| Supplied records |
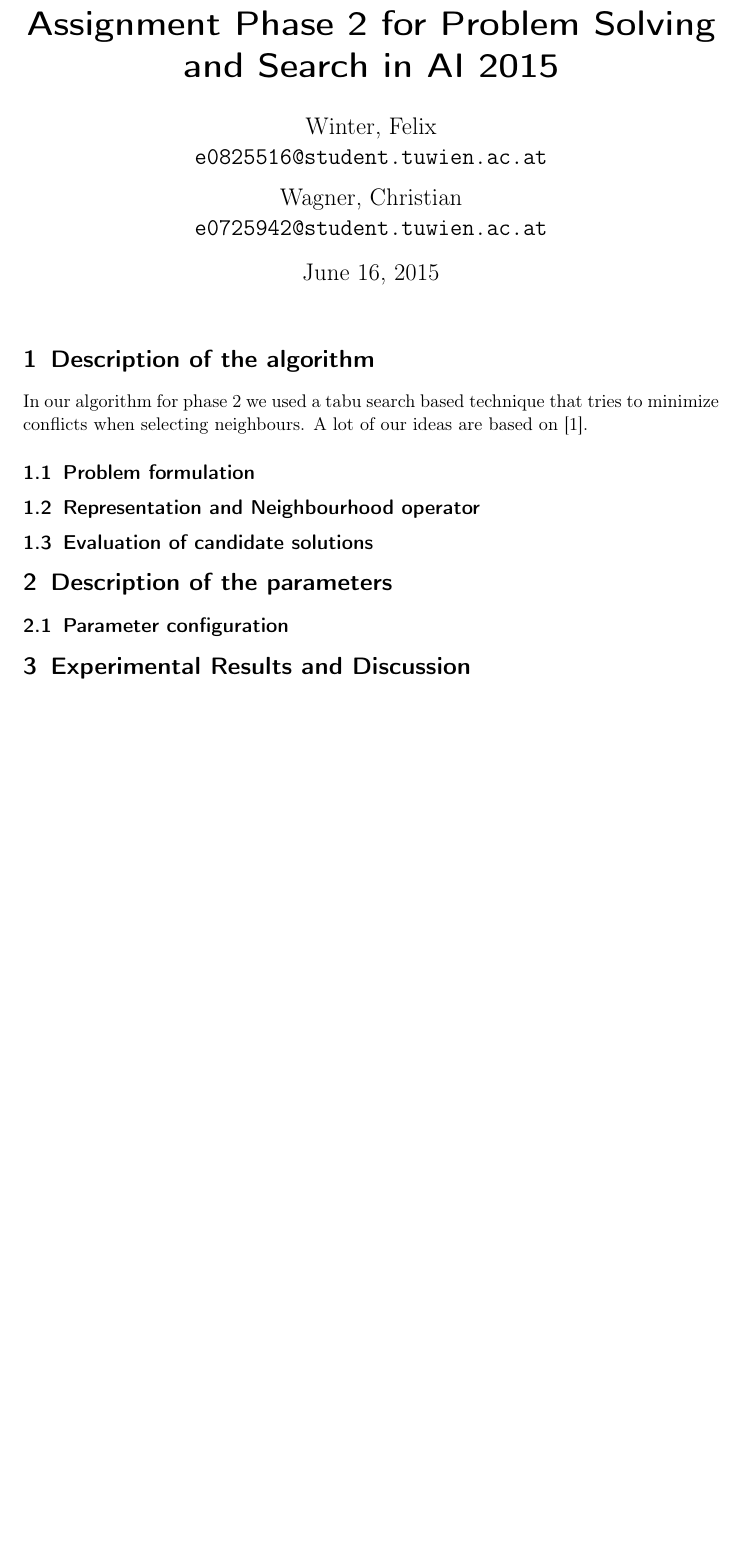
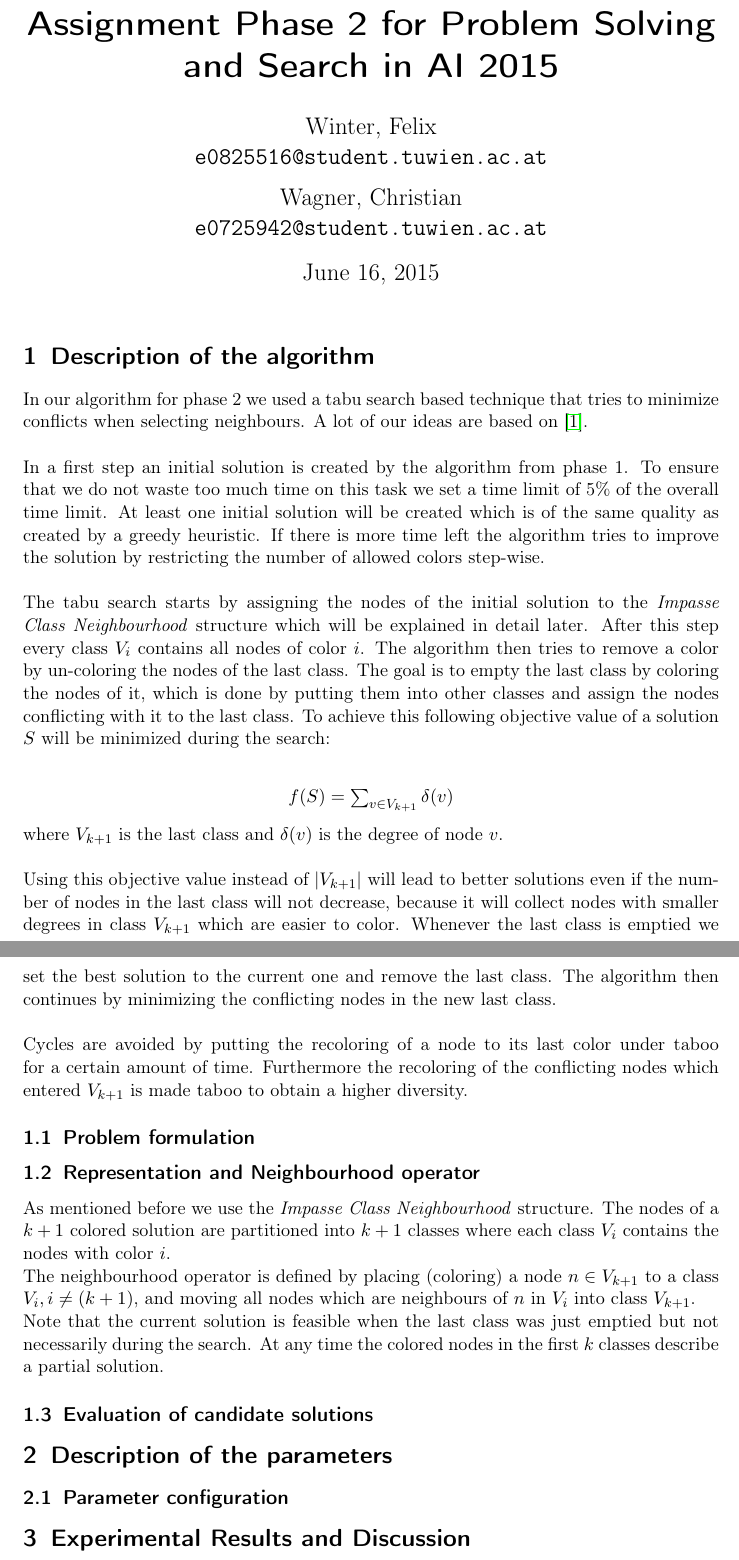
Before and after one commit to cmmw/gcolor, a LaTeX document (report2/article0.tex): part of the page before the commit and two parts of pages 1 and 2 of 2 after it, the two joined at a grey line, cut so that both start at the same text, the shorter picture padded with empty space. Compiled offline with pdfLaTeX.

Commit message:
continued second report

```diff
--- a/report2/article0.tex
+++ b/report2/article0.tex
@@ -10,6 +10,7 @@
 \usepackage{amssymb}
 \usepackage{listings}
 \usepackage{chngpage}
+\usepackage{hyperref}
 
 
 \KOMAoption{captions}{bottombeside}
@@ -39,12 +40,37 @@
 
 \section{Description of the algorithm}
 
-In our algorithm for phase 2 we used a tabu search based technique that tries to minimize conflicts when selecting neighbours. A lot of our ideas are based on \cite{malagutitabu}.
+In our algorithm for phase 2 we used a tabu search based technique that tries to minimize conflicts when selecting neighbours. A lot of our ideas are based on \cite{malagutitabu}.\\
+\\
+In a first step an initial solution is created by the algorithm from phase 1.
+To ensure that we do not waste too much time on this task we set a time limit of 5\% of the overall time limit.
+At least one initial solution will be created which is of the same quality as created by a greedy heuristic.
+If there is more time left the algorithm tries to improve the solution by restricting the number of allowed colors step-wise.\\
+\\
+The tabu search starts by assigning the nodes of the initial solution to the \textit{Impasse Class Neighbourhood} structure which will be explained in detail later.
+After this step every class $V_i$ contains all nodes of color $i$.
+The algorithm then tries to remove a color by un-coloring the nodes of the last class. The goal is to empty the last class by coloring the nodes of it, which is done by putting them into other classes and assign the nodes conflicting with it to the last class.
+To achieve this following objective value of a solution $S$ will be minimized during the search:\\
+\begin{center}
+$f(S) = \sum_{v \in V_{k+1}} \delta(v)$
+\end{center}
+where $V_{k+1}$ is the last class and $\delta(v)$ is the degree of node $v$.\\\\
+Using this objective value instead of $|V_{k+1}|$ will lead to better solutions even if the number of nodes in the last class will not decrease, because it will collect nodes with smaller degrees in class $V_{k+1}$ which are easier to color.
+Whenever the last class is emptied we set the best solution to the current one and remove the last class.
+The algorithm then continues by minimizing the conflicting nodes in the new last class.\\\\
+Cycles are avoided by putting the recoloring of a node to its last color under taboo for a certain amount of time. Furthermore the recoloring of the conflicting nodes which entered $V_{k+1}$ is made taboo to obtain a higher diversity.
+
 
 \subsection{Problem formulation}
 
 
 \subsection{Representation and Neighbourhood operator}
+
+As mentioned before we use the \textit{Impasse Class Neighbourhood} structure.
+The nodes of a $k+1$ colored solution are partitioned into $k+1$ classes where each class $V_i$ contains the nodes with color $i$.\\
+The neighbourhood operator is defined by placing (coloring) a node $n \in V_{k+1}$ to a class $V_i, i \neq (k+1)$, and moving all nodes which are neighbours of $n$ in $V_i$ into class $V_{k+1}$.
+\\
+Note that the current solution is feasible when the last class was just emptied but not necessarily during the search. At any time the colored nodes in the first $k$ classes describe a partial solution.
 
 \subsection{Evaluation of candidate solutions}
 
```
Also changed, not shown: 2 other files.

| Brief |
Find each line of the data above that holds the word "tabu", then copy it.

| Answer to the problem |
-In our algorithm for phase 2 we used a tabu search based technique that tries to minimize conflicts when selecting neighbours. A lot of our ideas are based on \cite{malagutitabu}.
+In our algorithm for phase 2 we used a tabu search based technique that tries to minimize conflicts when selecting neighbours. A lot of our ideas are based on \cite{malagutitabu}.\\
+The tabu search starts by assigning the nodes of the initial solution to the \textit{Impasse Class Neighbourhood} structure which will be explained in detail later.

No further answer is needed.